Ink & watercolor, 9×6″ (larger)
When I picked these roses yesterday evening, they were heartbreakingly fresh, new and beautiful. I put them in a vase of water in the kitchen, planning to paint them today. This morning I found them laying on the counter where they’d obviously been without water too long and looked limp.
Either they jumped out of their vase or my cats had a hand (er… paw) in their escape. After a few hours back in water they plumped right back up and were a joy to draw. I only had about an hour and that was just enough time to make a happy ink and watercolor.
But why do I feel so sad seeing the beauty of my seven rose bushes and thick patch of irises all loaded with flowers? It’s as if I’m already mourning their demise, knowing how temporary their burst of color and vibrancy is before winter comes again.
Is it my enhanced awareness of the cycle of life and death as I approach one of those milestone birthdays this June? Or is that time seems to be moving so fast these days that I can picture the blooming season flying by like those time-lapse films where the flowers sprout, bloom, shrivel and die within moments.
Instead of feeling sad about their demise (and my own, for that matter), I need to remember the Buddhist teaching of being in the present moment, accepting that everything changes, everything dies; that desire and clinging cause suffering and that letting go relieves it.

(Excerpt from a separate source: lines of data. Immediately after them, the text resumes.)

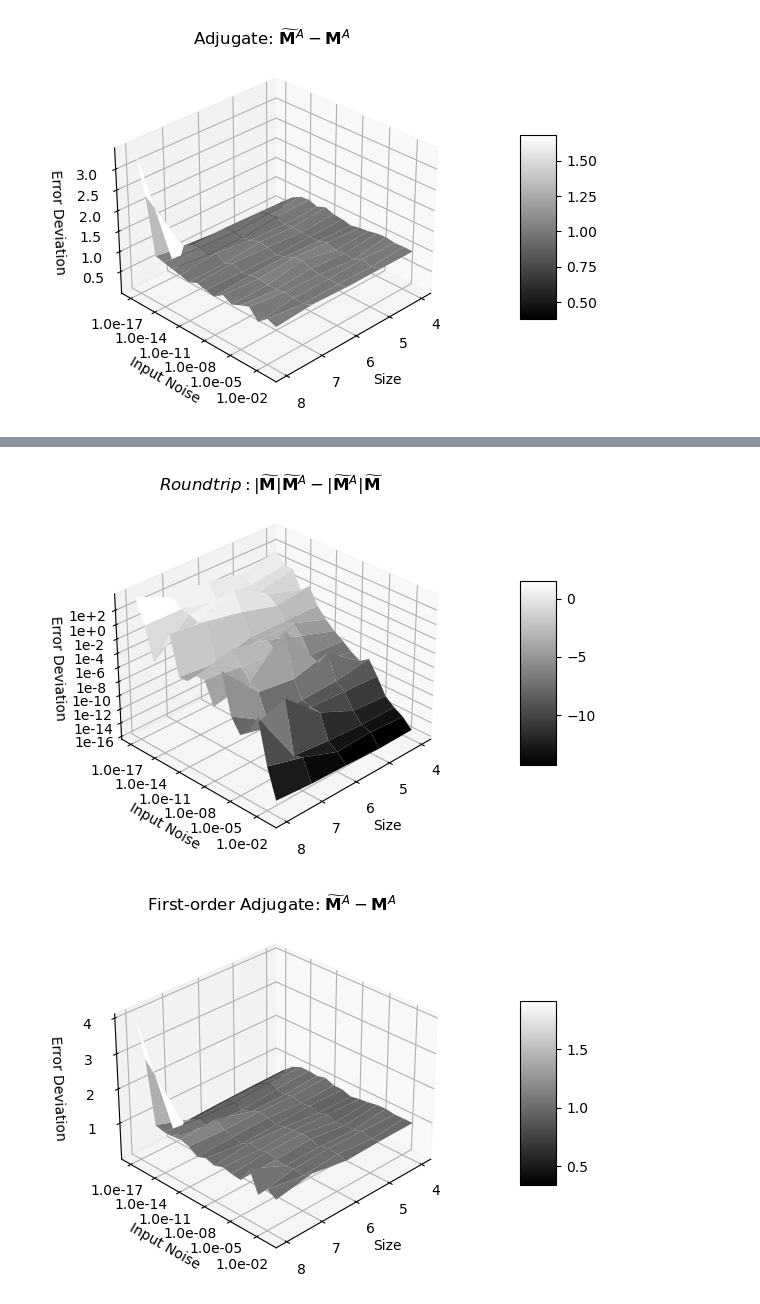
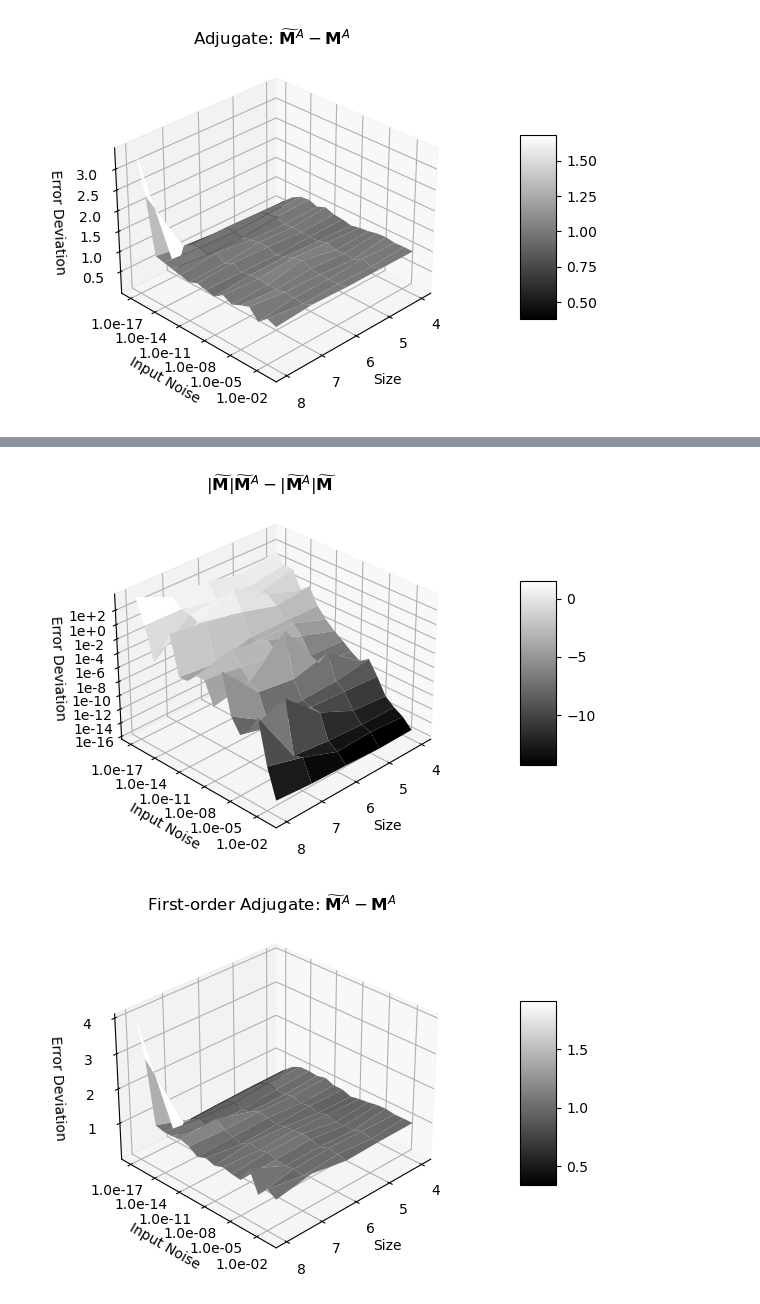
Before and after one commit to Chengpu0707/VarianceArithmetic, a Jupyter notebook: IPyNb/AdjugateMatrix.ipynb, the cells around one changed output, grey strips where cells are left out. Saved outputs shown, nothing was run; the diff lists cells and outputs as text; code cells hidden in the pictures.

```diff
--- a/IPyNb/AdjugateMatrix.ipynb
+++ b/IPyNb/AdjugateMatrix.ipynb
@@ -113,9 +113,9 @@ PlotSurface('Forward Error Deviation', cmap=plt.cm.gray, logz=True,
 # %%
 PlotSurface('Roundtrip Error Deviation', cmap=plt.cm.gray, logz=True,
-            title=r'$Roundtrip: |\widetilde{\mathbf{M}}| \widetilde{\mathbf{M}}^A -|\widetilde{\mathbf{M}}^A| \widetilde{\mathbf{M}}$',
+            title=r'$|\widetilde{\mathbf{M}}| \widetilde{\mathbf{M}}^A -|\widetilde{\mathbf{M}}^A| \widetilde{\mathbf{M}}$',
             zlabel='Error Deviation')
 # %% [output]
-[figure, old version]
+[figure, new version]
 # %%
 PlotSurface('Multiple Error Deviation', cmap=plt.cm.gray,
             title=r'First-order Adjugate: $\widetilde{\mathbf{M}}^A - \mathbf{M}^A$', zlabel='Error Deviation')
```
Also changed, not shown: parts of 13 cells of this notebook, 16 other files.
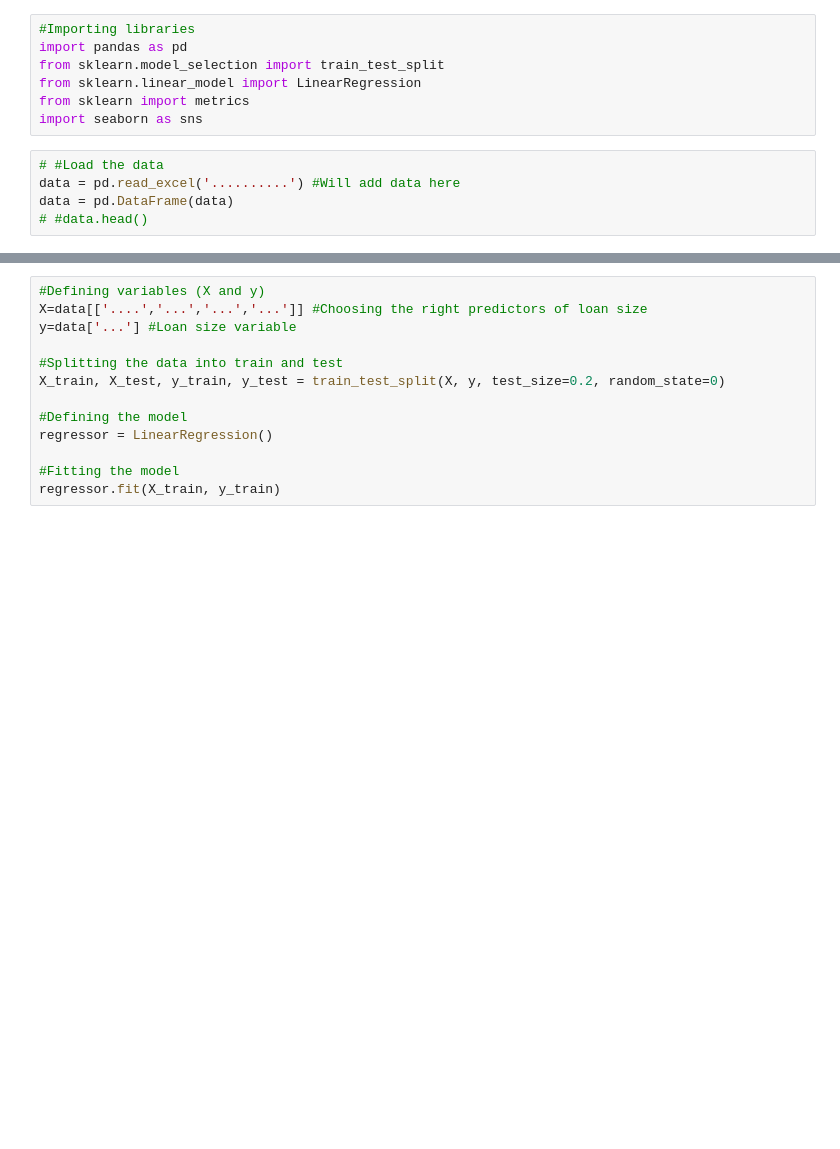
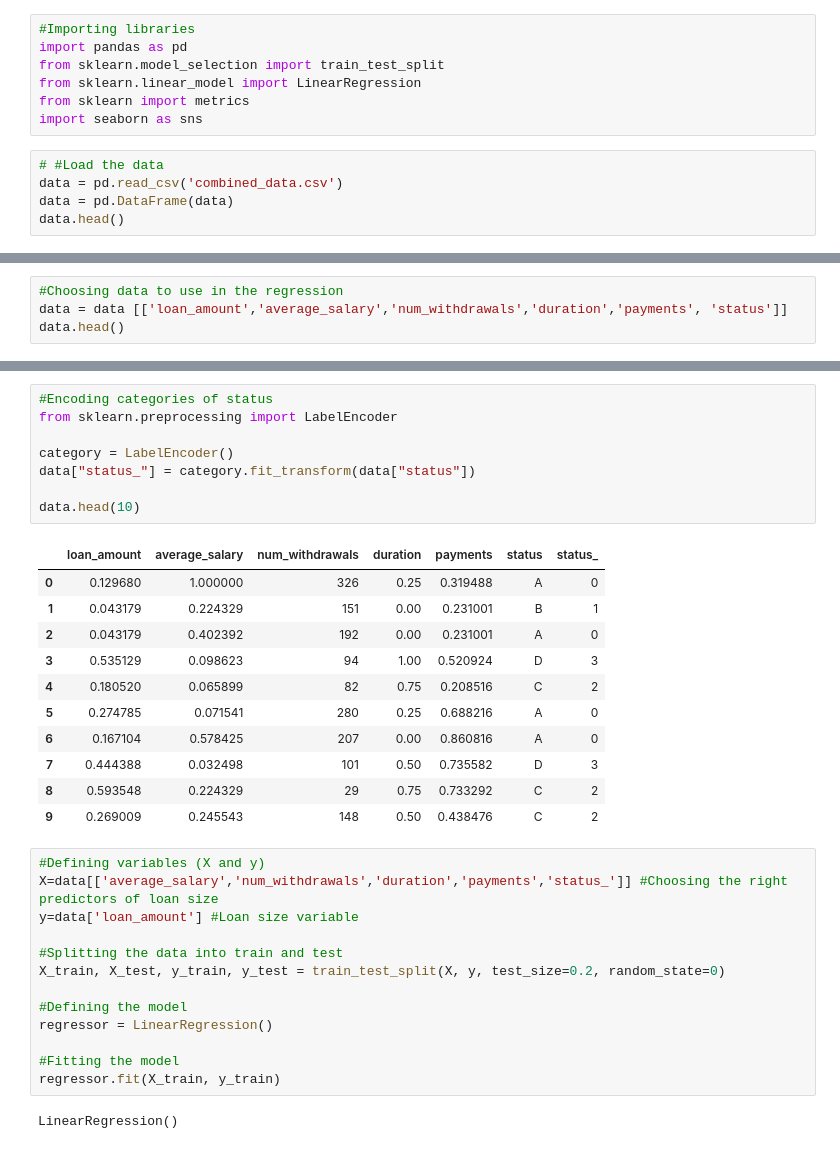
Before and after one commit to mattskier/ravens-dse-511, a Jupyter notebook: linear_regression_loan.ipynb, the cells around one changed output, grey strips where cells are left out. Saved outputs shown, nothing was run; the diff lists cells and outputs as text; blank space fills up the shorter version.

Commit message:
Updating the regression model using data

```diff
--- a/linear_regression_loan.ipynb
+++ b/linear_regression_loan.ipynb
@@ -7,6 +7,6 @@ from sklearn import metrics
 import seaborn as sns
 # %%
 # #Load the data
-data = pd.read_excel('..........') #Will add data here
+data = pd.read_csv('combined_data.csv')
 data = pd.DataFrame(data)
-# #data.head()
+data.head()
@@ -12,0 +21,4 @@ data = pd.DataFrame(data)
+# %%
+#Choosing data to use in the regression
+data = data [['loan_amount','average_salary','num_withdrawals','duration','payments', 'status']]
+data.head()
@@ -13,7 +32,27 @@ data = pd.DataFrame(data)
+# %%
+#Encoding categories of status
+from sklearn.preprocessing import LabelEncoder
+
+category = LabelEncoder()
+data["status_"] = category.fit_transform(data["status"])
+
+data.head(10)
+# %% [output]
+|  | loan_amount | average_salary | num_withdrawals | duration | payments | status | status_ |
+| 0 | 0.129680 | 1.000000 | 326 | 0.25 | 0.319488 | A | 0 |
+| 1 | 0.043179 | 0.224329 | 151 | 0.00 | 0.231001 | B | 1 |
+| 2 | 0.043179 | 0.402392 | 192 | 0.00 | 0.231001 | A | 0 |
+| 3 | 0.535129 | 0.098623 | 94 | 1.00 | 0.520924 | D | 3 |
+| 4 | 0.180520 | 0.065899 | 82 | 0.75 | 0.208516 | C | 2 |
+| 5 | 0.274785 | 0.071541 | 280 | 0.25 | 0.688216 | A | 0 |
+| 6 | 0.167104 | 0.578425 | 207 | 0.00 | 0.860816 | A | 0 |
+| 7 | 0.444388 | 0.032498 | 101 | 0.50 | 0.735582 | D | 3 |
+| 8 | 0.593548 | 0.224329 | 29 | 0.75 | 0.733292 | C | 2 |
+| 9 | 0.269009 | 0.245543 | 148 | 0.50 | 0.438476 | C | 2 |
 # %%
 #Defining variables (X and y)
-X=data[['....','...','...','...']] #Choosing the right predictors of loan size
-y=data['...'] #Loan size variable
+X=data[['average_salary','num_withdrawals','duration','payments','status_']] #Choosing the right predictors of loan size
+y=data['loan_amount'] #Loan size variable
 
 #Splitting the data into train and test
 X_train, X_test, y_train, y_test = train_test_split(X, y, test_size=0.2, random_state=0)
@@ -23,6 +62,8 @@ regressor = LinearRegression()
 
 #Fitting the model
 regressor.fit(X_train, y_train)
+# %% [output]
+LinearRegression()
 # %%
 #The intercept
 print("The intercept is:", regressor.intercept_)
```
Also changed, not shown: parts of 6 cells of this notebook.
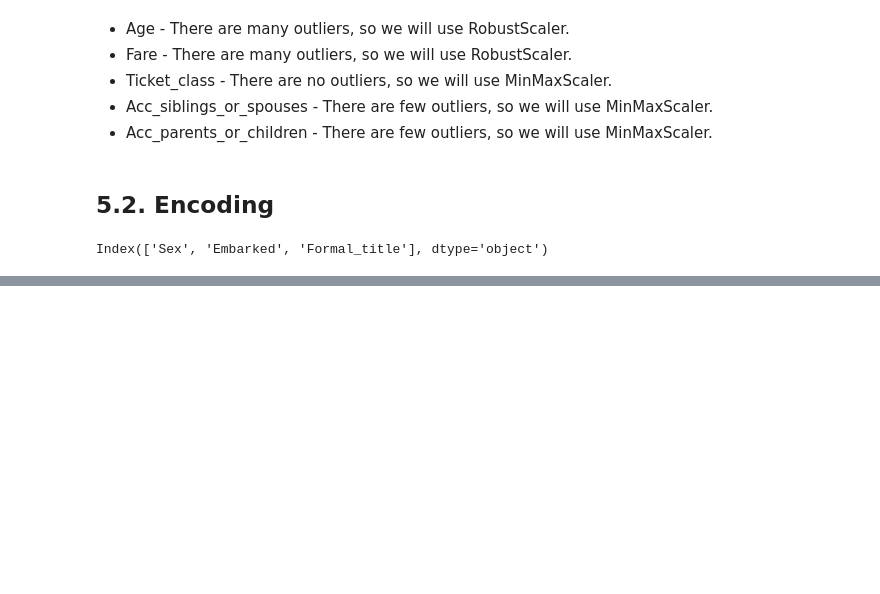
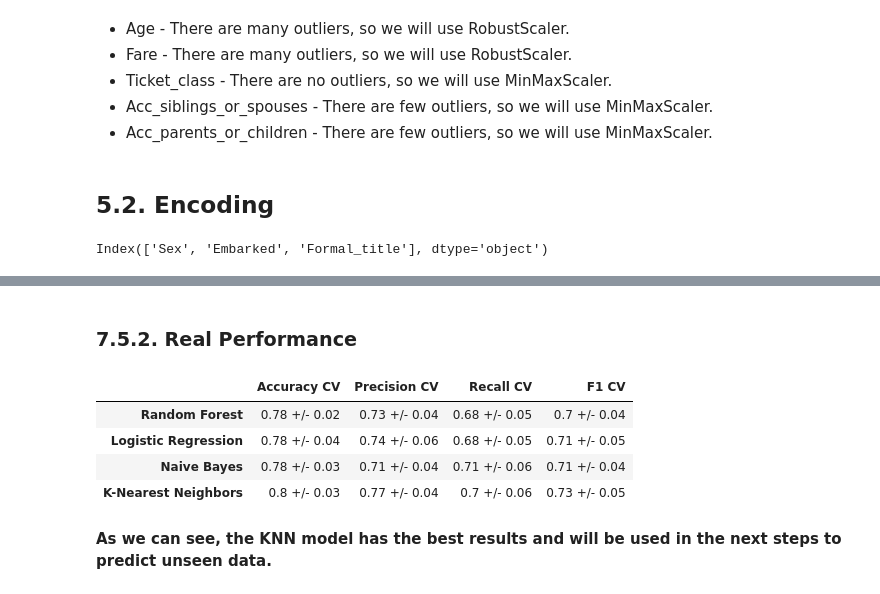
Before and after one commit to endhel/Prediction-of-the-Survivors-Titanic, a Jupyter notebook: Prediction-of-the-Survivors-Titanic.ipynb, the cells around one changed output, grey strips where cells are left out. Saved outputs shown, nothing was run; the diff lists cells and outputs as text; code cells hidden in the pictures; blank space fills up the shorter version.

```diff
--- a/Prediction-of-the-Survivors-Titanic.ipynb
+++ b/Prediction-of-the-Survivors-Titanic.ipynb
@@ -766,0 +968,14 @@ df5_test['Embarked'] = le.fit_transform( df5_test['Embarked'] )
+# %% [markdown]
+### 7.5.2. Real Performance
+# %%
+modelling_result_cv = pd.concat( [rf_cv_result, lr_cv_result, nb_cv_result, knn_cv_result] )
+modelling_result_cv.index = ['Random Forest', 'Logistic Regression', 'Naive Bayes', 'K-Nearest Neighbors']
+modelling_result_cv
+# %% [output]
+|  | Accuracy CV | Precision CV | Recall CV | F1 CV |
+| Random Forest | 0.78 +/- 0.02 | 0.73 +/- 0.04 | 0.68 +/- 0.05 | 0.7 +/- 0.04 |
+| Logistic Regression | 0.78 +/- 0.04 | 0.74 +/- 0.06 | 0.68 +/- 0.05 | 0.71 +/- 0.05 |
+| Naive Bayes | 0.78 +/- 0.03 | 0.71 +/- 0.04 | 0.71 +/- 0.06 | 0.71 +/- 0.04 |
+| K-Nearest Neighbors | 0.8 +/- 0.03 | 0.77 +/- 0.04 | 0.7 +/- 0.06 | 0.73 +/- 0.05 |
+# %% [markdown]
+**As we can see, the KNN model has the best results and will be used in the next steps to predict unseen data.**
```
Also changed, not shown: parts of 29 cells of this notebook.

So with that, I will allow my flowers to live and die as nature sees fit (as if I had any other choice!), and will enjoy them while they’re here. I’ll try to make the most of my own moments while I’m here too, with as much acceptance as I can. And maybe I’ll finally return to my Zen meditation practice which always brought me such joy and peace, and made all of life more vibrant.